[Web document revisions]

══════

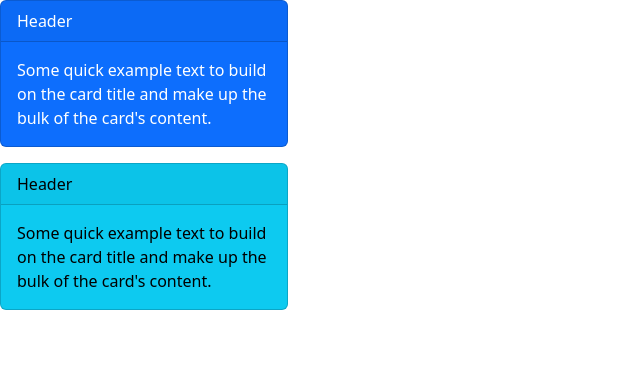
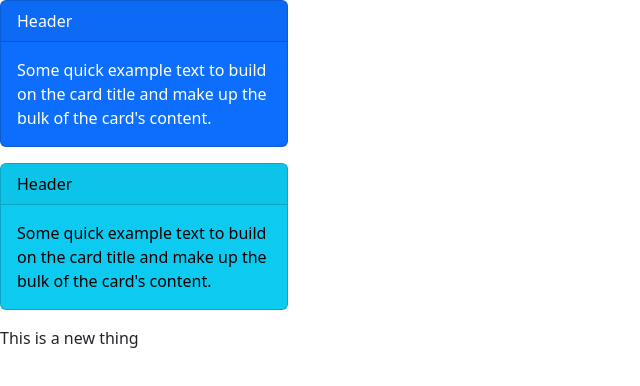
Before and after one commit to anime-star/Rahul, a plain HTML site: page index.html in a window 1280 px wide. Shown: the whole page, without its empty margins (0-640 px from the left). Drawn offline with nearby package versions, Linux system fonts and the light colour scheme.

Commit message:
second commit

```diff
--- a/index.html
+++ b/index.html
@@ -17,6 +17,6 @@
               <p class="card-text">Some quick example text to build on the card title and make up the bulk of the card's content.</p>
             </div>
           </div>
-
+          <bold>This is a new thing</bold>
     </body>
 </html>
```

══════

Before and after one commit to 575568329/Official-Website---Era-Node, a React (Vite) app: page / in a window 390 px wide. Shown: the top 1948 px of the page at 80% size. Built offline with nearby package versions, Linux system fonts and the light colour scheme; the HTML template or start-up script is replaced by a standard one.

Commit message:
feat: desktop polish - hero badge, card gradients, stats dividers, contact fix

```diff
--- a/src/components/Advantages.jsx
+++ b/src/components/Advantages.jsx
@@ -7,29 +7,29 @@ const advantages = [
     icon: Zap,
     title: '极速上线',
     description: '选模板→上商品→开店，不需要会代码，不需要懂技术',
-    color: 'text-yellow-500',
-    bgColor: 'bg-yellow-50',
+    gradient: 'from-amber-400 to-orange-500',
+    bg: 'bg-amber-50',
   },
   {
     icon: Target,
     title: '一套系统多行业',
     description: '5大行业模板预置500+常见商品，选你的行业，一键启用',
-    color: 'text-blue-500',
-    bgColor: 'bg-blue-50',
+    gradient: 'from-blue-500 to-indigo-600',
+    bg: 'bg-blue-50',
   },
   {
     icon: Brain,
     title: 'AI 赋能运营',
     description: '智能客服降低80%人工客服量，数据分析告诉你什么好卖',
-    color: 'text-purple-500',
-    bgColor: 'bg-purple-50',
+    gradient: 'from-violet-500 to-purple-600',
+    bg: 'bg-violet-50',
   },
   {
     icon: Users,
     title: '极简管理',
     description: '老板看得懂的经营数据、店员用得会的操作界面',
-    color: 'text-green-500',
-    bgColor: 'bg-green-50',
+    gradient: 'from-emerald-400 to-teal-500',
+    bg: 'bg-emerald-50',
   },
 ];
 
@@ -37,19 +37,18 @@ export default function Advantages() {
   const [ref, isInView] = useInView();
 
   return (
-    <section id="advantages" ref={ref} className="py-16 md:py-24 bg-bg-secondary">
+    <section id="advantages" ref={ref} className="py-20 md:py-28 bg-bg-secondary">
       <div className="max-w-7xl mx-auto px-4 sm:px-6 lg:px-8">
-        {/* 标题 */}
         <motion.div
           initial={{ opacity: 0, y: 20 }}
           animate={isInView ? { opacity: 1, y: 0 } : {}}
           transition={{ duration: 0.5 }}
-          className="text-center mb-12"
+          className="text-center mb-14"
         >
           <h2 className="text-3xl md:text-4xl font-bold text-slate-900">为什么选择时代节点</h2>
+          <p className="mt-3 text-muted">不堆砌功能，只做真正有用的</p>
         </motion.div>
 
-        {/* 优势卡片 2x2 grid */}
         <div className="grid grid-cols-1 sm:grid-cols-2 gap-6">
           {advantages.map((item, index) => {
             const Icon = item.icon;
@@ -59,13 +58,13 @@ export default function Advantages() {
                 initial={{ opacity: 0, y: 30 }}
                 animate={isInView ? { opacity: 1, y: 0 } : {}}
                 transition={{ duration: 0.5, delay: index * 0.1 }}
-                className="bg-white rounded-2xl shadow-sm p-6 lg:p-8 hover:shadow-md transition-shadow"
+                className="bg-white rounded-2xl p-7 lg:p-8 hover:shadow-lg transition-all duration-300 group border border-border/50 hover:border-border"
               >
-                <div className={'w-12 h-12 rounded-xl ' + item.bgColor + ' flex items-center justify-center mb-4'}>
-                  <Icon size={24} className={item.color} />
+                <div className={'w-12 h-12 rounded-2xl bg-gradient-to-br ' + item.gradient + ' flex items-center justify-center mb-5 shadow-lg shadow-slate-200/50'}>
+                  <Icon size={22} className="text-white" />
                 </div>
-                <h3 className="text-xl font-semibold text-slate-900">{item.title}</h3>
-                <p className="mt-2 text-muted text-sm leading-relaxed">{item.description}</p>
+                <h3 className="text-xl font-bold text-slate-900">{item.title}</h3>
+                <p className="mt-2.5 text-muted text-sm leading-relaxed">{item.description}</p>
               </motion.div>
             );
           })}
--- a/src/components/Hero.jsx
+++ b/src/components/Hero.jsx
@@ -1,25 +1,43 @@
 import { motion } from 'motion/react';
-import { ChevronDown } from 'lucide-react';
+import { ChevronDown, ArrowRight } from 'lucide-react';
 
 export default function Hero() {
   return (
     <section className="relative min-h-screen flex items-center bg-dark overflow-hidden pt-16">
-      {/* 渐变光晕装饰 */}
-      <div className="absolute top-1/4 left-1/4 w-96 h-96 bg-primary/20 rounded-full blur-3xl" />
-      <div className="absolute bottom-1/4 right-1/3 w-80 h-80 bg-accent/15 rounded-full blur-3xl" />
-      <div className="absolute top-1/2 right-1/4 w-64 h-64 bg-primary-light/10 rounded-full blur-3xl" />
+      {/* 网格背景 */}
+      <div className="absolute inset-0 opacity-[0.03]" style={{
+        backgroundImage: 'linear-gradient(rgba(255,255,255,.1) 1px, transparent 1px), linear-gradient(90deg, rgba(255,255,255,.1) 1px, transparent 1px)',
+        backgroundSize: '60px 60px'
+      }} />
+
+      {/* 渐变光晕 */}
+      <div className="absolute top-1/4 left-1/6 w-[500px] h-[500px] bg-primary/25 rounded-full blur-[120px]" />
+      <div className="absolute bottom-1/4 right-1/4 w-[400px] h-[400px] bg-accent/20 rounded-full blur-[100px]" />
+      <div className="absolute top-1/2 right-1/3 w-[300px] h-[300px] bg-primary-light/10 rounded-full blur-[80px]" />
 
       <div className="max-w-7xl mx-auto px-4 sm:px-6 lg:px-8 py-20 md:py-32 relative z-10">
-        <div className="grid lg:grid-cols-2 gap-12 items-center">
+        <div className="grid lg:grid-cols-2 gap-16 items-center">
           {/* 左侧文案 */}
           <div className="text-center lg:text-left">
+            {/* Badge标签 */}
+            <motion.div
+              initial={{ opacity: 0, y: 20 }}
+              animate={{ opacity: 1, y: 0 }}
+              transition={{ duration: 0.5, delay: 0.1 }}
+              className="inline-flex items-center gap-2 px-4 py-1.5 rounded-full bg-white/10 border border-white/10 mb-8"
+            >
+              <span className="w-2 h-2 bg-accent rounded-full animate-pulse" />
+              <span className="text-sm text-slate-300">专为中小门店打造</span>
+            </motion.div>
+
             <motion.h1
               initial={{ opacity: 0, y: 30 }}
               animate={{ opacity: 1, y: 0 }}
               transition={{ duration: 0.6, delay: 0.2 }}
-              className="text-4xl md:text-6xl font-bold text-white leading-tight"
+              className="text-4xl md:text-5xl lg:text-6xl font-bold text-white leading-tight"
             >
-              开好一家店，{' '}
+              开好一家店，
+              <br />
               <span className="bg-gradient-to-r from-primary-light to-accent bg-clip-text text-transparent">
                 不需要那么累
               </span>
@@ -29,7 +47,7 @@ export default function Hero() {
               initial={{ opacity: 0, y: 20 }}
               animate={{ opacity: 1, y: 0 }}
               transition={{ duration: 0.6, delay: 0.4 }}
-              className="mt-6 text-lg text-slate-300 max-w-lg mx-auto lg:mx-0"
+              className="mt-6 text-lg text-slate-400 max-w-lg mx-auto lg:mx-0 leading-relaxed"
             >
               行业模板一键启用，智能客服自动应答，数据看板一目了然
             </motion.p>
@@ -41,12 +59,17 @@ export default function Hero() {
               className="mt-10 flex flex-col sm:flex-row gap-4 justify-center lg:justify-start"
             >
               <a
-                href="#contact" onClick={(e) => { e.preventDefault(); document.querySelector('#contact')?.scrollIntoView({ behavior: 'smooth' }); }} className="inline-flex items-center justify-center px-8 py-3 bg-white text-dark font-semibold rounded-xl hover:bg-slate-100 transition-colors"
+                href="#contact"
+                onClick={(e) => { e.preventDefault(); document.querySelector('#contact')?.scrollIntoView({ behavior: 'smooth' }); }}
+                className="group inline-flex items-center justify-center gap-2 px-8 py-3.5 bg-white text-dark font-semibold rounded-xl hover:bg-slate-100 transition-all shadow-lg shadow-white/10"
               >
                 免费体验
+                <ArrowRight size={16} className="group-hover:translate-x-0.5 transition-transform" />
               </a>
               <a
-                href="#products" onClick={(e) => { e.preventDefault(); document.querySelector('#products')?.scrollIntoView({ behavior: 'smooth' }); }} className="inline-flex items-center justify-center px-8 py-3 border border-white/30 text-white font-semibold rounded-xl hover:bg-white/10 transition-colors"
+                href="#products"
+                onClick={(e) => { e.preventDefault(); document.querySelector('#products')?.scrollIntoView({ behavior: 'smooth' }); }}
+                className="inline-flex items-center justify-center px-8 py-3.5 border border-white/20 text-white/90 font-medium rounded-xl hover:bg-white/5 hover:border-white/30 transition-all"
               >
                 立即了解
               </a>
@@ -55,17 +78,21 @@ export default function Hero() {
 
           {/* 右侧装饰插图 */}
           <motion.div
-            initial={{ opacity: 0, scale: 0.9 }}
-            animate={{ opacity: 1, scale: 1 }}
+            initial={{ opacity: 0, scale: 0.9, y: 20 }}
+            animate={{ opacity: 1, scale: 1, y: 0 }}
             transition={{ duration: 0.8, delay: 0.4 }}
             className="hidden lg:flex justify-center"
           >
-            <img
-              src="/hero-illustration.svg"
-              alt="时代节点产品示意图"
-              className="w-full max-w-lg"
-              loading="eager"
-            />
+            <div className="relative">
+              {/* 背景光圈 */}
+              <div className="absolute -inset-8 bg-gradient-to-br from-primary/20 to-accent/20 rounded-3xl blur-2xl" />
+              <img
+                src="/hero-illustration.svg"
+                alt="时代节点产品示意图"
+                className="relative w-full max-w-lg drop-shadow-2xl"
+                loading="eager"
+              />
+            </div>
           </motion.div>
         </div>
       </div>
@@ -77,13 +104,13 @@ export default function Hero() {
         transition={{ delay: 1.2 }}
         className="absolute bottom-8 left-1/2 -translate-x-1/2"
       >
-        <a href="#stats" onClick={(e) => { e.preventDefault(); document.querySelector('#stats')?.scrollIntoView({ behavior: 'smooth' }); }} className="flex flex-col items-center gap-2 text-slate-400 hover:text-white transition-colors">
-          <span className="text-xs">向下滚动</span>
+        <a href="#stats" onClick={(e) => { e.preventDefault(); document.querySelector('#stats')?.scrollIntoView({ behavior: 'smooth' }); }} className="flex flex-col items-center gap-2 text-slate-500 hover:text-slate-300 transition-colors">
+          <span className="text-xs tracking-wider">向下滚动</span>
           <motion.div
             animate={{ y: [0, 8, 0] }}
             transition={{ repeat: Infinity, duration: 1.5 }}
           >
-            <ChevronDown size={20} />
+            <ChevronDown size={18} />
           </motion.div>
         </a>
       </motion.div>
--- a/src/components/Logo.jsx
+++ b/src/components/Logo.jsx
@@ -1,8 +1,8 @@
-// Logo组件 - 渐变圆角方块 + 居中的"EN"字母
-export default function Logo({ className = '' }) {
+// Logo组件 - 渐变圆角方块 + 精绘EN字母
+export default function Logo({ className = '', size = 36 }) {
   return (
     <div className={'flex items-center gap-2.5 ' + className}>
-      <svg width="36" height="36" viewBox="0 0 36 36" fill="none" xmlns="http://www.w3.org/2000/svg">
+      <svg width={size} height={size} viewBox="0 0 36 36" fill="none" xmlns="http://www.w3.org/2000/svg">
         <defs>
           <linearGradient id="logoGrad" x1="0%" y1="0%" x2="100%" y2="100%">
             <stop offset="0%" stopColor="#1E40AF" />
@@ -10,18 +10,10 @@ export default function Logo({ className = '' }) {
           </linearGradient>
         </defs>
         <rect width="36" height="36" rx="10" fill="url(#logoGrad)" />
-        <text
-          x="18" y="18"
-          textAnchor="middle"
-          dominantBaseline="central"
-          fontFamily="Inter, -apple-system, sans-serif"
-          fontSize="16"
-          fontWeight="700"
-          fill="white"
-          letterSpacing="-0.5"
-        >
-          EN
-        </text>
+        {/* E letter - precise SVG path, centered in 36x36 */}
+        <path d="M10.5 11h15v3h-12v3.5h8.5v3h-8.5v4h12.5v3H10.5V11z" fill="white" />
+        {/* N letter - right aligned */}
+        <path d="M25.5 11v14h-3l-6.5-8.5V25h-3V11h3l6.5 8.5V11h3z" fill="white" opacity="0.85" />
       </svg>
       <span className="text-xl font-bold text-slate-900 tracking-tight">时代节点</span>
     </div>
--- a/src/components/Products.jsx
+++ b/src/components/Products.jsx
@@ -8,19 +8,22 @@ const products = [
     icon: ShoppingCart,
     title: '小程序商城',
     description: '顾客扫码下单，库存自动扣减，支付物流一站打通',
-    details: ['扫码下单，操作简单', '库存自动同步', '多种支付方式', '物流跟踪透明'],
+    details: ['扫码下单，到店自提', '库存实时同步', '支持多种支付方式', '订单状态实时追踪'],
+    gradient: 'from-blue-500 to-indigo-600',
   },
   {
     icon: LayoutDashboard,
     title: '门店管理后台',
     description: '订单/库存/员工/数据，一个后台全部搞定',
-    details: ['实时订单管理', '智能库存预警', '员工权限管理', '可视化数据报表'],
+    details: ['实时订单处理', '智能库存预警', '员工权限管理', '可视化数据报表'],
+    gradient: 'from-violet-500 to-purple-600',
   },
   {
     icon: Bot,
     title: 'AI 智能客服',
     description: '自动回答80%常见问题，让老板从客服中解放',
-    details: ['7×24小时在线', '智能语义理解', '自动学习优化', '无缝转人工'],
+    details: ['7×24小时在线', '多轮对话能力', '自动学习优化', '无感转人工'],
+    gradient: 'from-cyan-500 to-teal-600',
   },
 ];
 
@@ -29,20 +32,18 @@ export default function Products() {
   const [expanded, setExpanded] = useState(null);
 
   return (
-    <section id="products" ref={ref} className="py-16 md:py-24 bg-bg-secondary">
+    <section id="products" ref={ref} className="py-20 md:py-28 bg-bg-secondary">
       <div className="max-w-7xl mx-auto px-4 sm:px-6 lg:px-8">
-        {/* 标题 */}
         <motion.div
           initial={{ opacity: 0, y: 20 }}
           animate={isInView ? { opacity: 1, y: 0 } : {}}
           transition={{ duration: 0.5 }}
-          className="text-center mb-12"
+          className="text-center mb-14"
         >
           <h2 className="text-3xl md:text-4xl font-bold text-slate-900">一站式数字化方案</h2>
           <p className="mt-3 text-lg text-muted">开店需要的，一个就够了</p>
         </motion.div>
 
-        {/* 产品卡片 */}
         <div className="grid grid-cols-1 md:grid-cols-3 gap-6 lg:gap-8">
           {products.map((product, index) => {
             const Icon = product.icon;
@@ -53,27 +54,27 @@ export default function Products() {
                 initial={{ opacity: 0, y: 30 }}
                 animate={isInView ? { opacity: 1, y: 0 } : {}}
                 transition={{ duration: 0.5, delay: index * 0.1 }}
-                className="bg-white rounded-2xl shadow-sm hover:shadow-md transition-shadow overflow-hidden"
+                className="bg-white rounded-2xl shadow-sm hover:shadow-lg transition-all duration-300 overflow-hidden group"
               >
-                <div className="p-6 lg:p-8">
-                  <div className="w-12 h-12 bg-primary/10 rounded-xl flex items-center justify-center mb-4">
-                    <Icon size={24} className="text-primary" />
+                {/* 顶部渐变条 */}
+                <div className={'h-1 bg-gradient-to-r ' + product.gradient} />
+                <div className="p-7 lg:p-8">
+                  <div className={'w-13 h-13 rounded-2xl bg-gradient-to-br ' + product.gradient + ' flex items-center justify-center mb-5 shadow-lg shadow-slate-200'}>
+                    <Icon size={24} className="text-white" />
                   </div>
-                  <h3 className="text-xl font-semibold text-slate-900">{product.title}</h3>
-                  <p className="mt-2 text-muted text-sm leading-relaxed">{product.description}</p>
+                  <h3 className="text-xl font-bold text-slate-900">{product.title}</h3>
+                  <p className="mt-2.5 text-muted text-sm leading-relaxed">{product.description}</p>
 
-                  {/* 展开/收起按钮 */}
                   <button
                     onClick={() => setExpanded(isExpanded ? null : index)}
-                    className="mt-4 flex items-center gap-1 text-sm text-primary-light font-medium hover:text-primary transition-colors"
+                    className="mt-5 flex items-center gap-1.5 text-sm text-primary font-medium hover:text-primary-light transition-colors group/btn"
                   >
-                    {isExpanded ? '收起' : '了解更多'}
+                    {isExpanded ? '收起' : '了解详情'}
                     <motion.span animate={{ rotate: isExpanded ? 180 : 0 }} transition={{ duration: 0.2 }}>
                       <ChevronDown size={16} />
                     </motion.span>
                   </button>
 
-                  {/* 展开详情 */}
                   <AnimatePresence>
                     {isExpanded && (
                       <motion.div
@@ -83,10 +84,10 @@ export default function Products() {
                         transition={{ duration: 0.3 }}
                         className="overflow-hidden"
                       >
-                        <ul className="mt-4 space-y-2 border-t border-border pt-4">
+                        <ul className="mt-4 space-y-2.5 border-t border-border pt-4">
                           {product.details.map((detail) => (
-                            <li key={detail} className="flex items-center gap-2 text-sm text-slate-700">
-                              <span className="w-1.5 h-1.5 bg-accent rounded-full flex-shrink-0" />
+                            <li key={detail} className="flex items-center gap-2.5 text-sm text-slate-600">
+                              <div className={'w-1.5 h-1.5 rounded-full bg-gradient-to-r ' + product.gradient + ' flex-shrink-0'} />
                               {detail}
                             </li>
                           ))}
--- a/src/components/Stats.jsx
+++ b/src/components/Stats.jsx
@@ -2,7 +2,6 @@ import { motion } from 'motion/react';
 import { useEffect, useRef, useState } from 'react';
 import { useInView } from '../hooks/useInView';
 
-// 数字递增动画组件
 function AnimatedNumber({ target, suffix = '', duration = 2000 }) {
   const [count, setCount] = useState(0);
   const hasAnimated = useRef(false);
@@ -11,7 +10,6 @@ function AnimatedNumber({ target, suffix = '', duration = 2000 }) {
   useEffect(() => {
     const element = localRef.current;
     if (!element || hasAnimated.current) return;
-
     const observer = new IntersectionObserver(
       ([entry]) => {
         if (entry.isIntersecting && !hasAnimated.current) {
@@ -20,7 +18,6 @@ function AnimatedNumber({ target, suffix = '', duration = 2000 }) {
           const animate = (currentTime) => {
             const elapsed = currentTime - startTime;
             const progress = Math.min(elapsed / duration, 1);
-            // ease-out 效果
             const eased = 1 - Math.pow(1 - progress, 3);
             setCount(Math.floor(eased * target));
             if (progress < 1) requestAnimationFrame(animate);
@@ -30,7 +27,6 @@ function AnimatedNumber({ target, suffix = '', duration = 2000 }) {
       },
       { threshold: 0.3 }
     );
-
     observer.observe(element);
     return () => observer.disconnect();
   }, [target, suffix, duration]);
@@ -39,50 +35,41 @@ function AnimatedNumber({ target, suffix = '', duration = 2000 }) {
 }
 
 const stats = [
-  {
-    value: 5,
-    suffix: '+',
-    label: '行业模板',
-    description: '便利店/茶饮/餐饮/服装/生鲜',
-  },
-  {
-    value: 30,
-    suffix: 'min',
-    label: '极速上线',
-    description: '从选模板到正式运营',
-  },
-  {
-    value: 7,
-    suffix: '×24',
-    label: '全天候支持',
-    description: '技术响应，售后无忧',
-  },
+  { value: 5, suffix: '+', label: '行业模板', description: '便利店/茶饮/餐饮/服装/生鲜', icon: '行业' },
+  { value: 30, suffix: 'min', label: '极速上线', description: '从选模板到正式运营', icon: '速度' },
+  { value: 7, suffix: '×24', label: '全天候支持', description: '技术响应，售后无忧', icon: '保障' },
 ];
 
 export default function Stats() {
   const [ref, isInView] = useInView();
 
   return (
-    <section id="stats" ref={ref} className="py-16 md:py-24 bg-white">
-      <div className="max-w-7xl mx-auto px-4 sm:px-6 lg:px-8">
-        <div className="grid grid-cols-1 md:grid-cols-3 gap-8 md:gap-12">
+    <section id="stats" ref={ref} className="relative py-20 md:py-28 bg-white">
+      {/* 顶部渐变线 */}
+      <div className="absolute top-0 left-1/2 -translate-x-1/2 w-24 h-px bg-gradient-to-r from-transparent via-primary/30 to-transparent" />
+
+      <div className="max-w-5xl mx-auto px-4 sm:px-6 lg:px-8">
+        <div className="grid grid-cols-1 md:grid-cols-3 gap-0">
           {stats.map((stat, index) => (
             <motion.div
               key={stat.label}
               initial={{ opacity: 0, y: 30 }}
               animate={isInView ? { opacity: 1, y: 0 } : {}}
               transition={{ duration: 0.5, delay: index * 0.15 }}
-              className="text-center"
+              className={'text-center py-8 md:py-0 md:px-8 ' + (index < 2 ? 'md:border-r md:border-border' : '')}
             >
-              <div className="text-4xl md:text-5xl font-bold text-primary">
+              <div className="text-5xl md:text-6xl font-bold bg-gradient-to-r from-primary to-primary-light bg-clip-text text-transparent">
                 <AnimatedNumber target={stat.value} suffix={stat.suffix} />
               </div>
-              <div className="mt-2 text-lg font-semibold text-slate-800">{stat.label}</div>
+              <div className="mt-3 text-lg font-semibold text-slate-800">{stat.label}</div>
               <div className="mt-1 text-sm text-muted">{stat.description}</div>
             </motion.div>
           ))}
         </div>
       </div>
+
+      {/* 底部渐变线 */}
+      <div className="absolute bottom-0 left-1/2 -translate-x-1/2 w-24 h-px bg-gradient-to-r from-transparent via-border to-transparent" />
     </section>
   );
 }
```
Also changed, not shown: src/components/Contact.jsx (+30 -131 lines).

══════

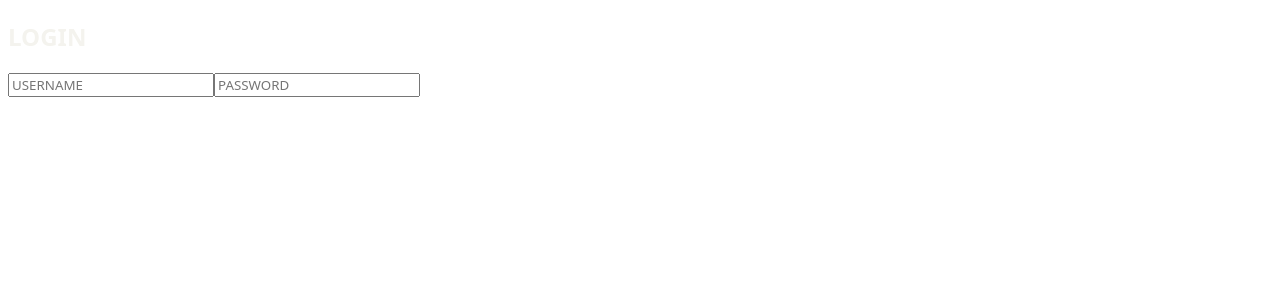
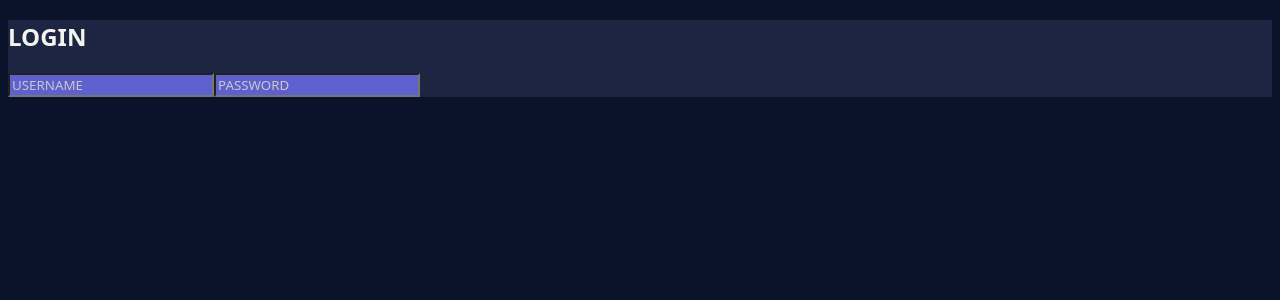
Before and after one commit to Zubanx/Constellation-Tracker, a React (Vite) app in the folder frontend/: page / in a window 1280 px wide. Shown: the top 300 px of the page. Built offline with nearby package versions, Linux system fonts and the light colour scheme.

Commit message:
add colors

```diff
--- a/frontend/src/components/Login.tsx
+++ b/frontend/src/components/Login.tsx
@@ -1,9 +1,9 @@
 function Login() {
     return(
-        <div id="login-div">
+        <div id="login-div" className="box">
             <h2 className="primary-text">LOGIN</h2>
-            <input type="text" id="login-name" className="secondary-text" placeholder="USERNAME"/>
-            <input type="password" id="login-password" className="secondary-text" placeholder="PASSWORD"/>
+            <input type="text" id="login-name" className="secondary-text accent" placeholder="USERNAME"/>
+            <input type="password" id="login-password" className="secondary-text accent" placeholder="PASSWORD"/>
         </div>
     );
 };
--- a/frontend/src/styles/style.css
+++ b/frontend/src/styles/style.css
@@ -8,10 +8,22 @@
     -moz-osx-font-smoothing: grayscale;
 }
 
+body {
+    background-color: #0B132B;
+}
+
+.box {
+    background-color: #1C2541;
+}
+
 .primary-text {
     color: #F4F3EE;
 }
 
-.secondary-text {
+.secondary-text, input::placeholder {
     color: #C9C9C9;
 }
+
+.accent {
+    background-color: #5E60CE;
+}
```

══════

» **PROMPT**: Among the lines of the data, some may include "absolute" as a word or string; report how many, and nothing else.

» **TASK SOLUTION**: 11